Insulting or demeaning words and labels were often the precursors to openly hostile treatments. The most notorious case of violence towards Indian workers was "the Bellingham riot" of 1907. Starting in 1903, bands of Punjabi workers, mostly Sikhs from Canada, had arrived in this city in the state of Washington to work in lumber and railroad industries. By the time the riot broke out, there were several hundred Sikhs living in Bellingham's "Hindoo alley". Resentment against these hard-working but low-paid men and women ran high, and one night in September 1907, a mob of several hundred white people attacked the residents of the "Hindoo alley", drove the Indian workers and their families out of their homes and looted their properties. Some 125 Sikhs were physically pushed out of the city and 400 were jailed by the police under the guise of "protective custody". Within a matter of days Bellingham was totally free of Indian laborers. One white resident was reported to have gloated that the Indians had been "wiped off the face" of Bellingham. As the displaced Sikh laborers moved to other towns in Washington, Oregon and California, they faced similar resentment from the local people, and in some instances, suffered violence as well. These hostilities continued for many years until these hard-working Sikh workers secured grudging acceptance from their local communities.

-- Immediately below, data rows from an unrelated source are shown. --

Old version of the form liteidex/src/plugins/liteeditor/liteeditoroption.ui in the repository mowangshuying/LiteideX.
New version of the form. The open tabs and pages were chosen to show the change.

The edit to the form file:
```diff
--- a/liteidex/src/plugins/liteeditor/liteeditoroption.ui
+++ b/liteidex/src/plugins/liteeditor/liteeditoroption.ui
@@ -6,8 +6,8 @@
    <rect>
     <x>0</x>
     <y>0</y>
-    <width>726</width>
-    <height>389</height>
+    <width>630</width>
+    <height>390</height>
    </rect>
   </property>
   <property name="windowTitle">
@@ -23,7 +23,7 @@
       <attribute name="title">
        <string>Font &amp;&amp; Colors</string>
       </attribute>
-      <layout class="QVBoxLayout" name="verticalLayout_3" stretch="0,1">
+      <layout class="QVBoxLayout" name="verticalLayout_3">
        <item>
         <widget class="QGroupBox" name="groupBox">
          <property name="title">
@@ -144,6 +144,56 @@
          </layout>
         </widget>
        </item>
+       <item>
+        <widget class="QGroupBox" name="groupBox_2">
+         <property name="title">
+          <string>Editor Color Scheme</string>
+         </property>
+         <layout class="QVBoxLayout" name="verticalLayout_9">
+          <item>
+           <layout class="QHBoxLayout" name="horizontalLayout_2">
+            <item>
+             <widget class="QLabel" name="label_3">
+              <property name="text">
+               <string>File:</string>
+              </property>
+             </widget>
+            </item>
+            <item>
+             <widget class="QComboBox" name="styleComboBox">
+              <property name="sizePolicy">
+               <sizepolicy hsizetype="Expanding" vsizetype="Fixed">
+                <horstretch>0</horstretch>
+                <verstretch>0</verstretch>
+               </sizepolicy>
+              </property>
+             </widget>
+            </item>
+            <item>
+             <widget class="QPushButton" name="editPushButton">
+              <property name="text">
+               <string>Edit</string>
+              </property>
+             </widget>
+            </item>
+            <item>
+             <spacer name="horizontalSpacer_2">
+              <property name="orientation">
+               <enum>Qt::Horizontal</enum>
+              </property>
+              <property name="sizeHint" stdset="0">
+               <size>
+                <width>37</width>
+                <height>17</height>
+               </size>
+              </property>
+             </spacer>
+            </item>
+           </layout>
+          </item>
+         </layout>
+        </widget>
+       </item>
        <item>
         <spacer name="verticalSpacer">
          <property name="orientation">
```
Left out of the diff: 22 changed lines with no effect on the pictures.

Segregation was the indignity imposed on another group of Indian settlers. Some twenty to thirty years before the bands of Sikh workers began to arrive in the US, a couple of hundred Bengali Muslim silk traders had settled along the East Coast and in several southern cities like New Orleans and Atlanta. These chikondars and their stories had received little publicity before the book, BengaliHarlem, was published in 2013. Unlike the Sikh workers in the West Coast in the early twentieth century, these "Hindoo" traders did not face significant social resentment or opposition. In the communities where they settled, they were mostly treated as exotic foreigners and as objects of curiosity. However, Jim Crow rules and etiquette forced them to live in black or colored neighborhoods, and marrying white women was prohibited. Not surprisingly, most of these chikondars ended up marrying women of color and raising their children in mixed race households with divided religious affiliations. These chikondars were probably able to escape the hostility and violence that confronted the Sikh workers years later because they did not arrive in large groups nor did they build prominent places of worship like the Sikhs. (Note that for many decades, people from the Indian subcontinent were called "Hindoos" even if they were Muslims or Sikhs or Christians.)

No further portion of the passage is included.